Return the listing below unchanged, minus its pictures.

GIVEN RECORDS –
++++

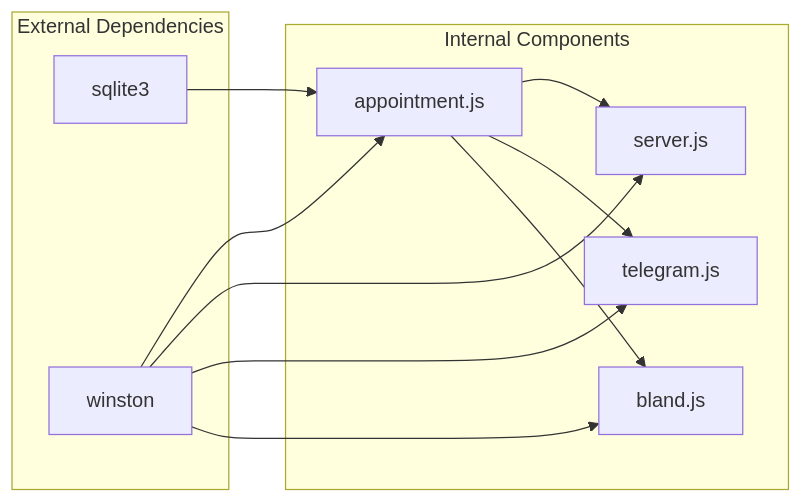
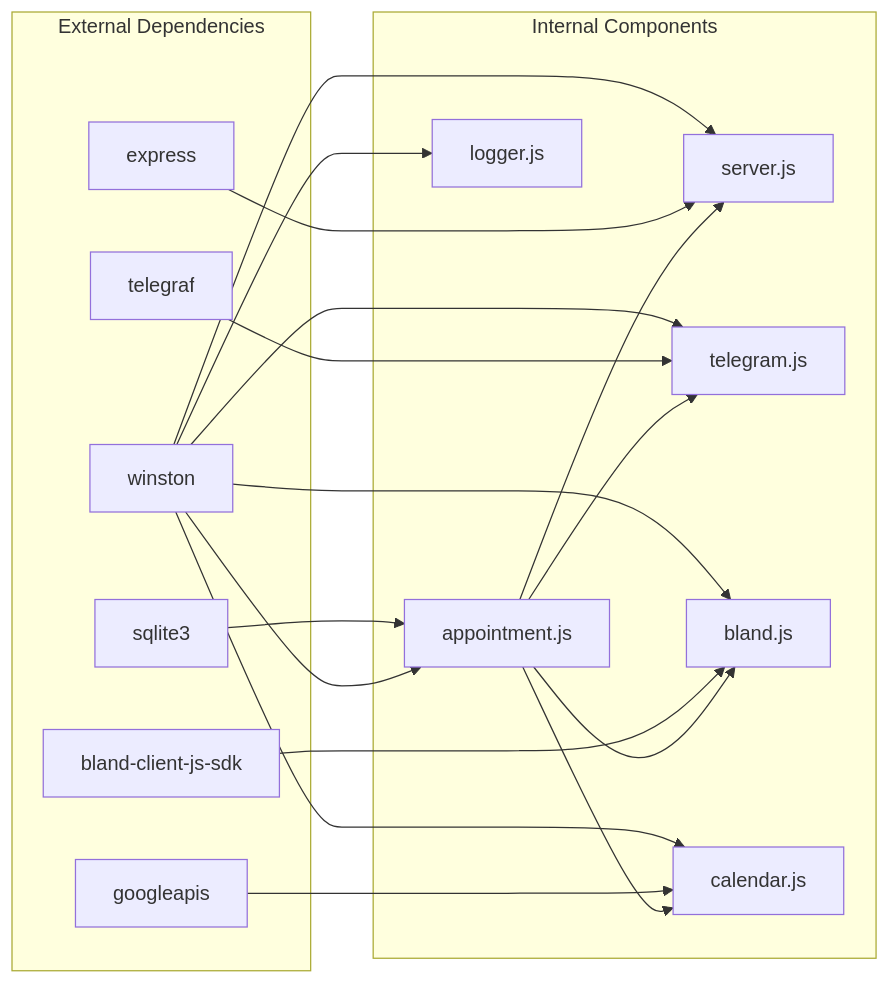
One commit to Armanda888/appointment-voice-agent changed diagram 17 of 18 in .qoder/repowiki/en/content/Core Components/Database Management.md. Above: the diagram before and after it, drawn with Mermaid. The commit also changed other lines of this file and 10 other files, not shown here.

````diff
--- a/.qoder/repowiki/en/content/Core Components/Database Management.md
+++ b/.qoder/repowiki/en/content/Core Components/Database Management.md
@@ -333,21 +561,34 @@
 ```mermaid
 graph LR
 subgraph "External Dependencies"
 A[sqlite3]
 B[winston]
+C[express]
+D[telegraf]
+E[googleapis]
+F[bland-client-js-sdk]
 end
 subgraph "Internal Components"
-C[appointment.js]
-D[server.js]
-E[telegram.js]
-F[bland.js]
+G[appointment.js]
+H[server.js]
+I[telegram.js]
+J[bland.js]
+K[calendar.js]
+L[logger.js]
 end
-A --> C
-B --> C
-B --> D
-B --> E
-B --> F
-C --> D
-C --> E
-C --> F
+A --> G
+B --> G
+B --> H
+B --> I
+B --> J
+B --> K
+B --> L
+C --> H
+D --> I
+F --> J
+E --> K
+G --> H
+G --> I
+G --> J
+G --> K
 ```
````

++++

EXPECTED OUTPUT –
One commit to Armanda888/appointment-voice-agent changed diagram 17 of 18 in .qoder/repowiki/en/content/Core Components/Database Management.md. Above: the diagram before and after it, drawn with Mermaid. The commit also changed other lines of this file and 10 other files, not shown here.

````diff
--- a/.qoder/repowiki/en/content/Core Components/Database Management.md
+++ b/.qoder/repowiki/en/content/Core Components/Database Management.md
@@ -333,21 +561,34 @@
 ```mermaid
 graph LR
 subgraph "External Dependencies"
 A[sqlite3]
 B[winston]
+C[express]
+D[telegraf]
+E[googleapis]
+F[bland-client-js-sdk]
 end
 subgraph "Internal Components"
-C[appointment.js]
-D[server.js]
-E[telegram.js]
-F[bland.js]
+G[appointment.js]
+H[server.js]
+I[telegram.js]
+J[bland.js]
+K[calendar.js]
+L[logger.js]
 end
-A --> C
-B --> C
-B --> D
-B --> E
-B --> F
-C --> D
-C --> E
-C --> F
+A --> G
+B --> G
+B --> H
+B --> I
+B --> J
+B --> K
+B --> L
+C --> H
+D --> I
+F --> J
+E --> K
+G --> H
+G --> I
+G --> J
+G --> K
 ```
````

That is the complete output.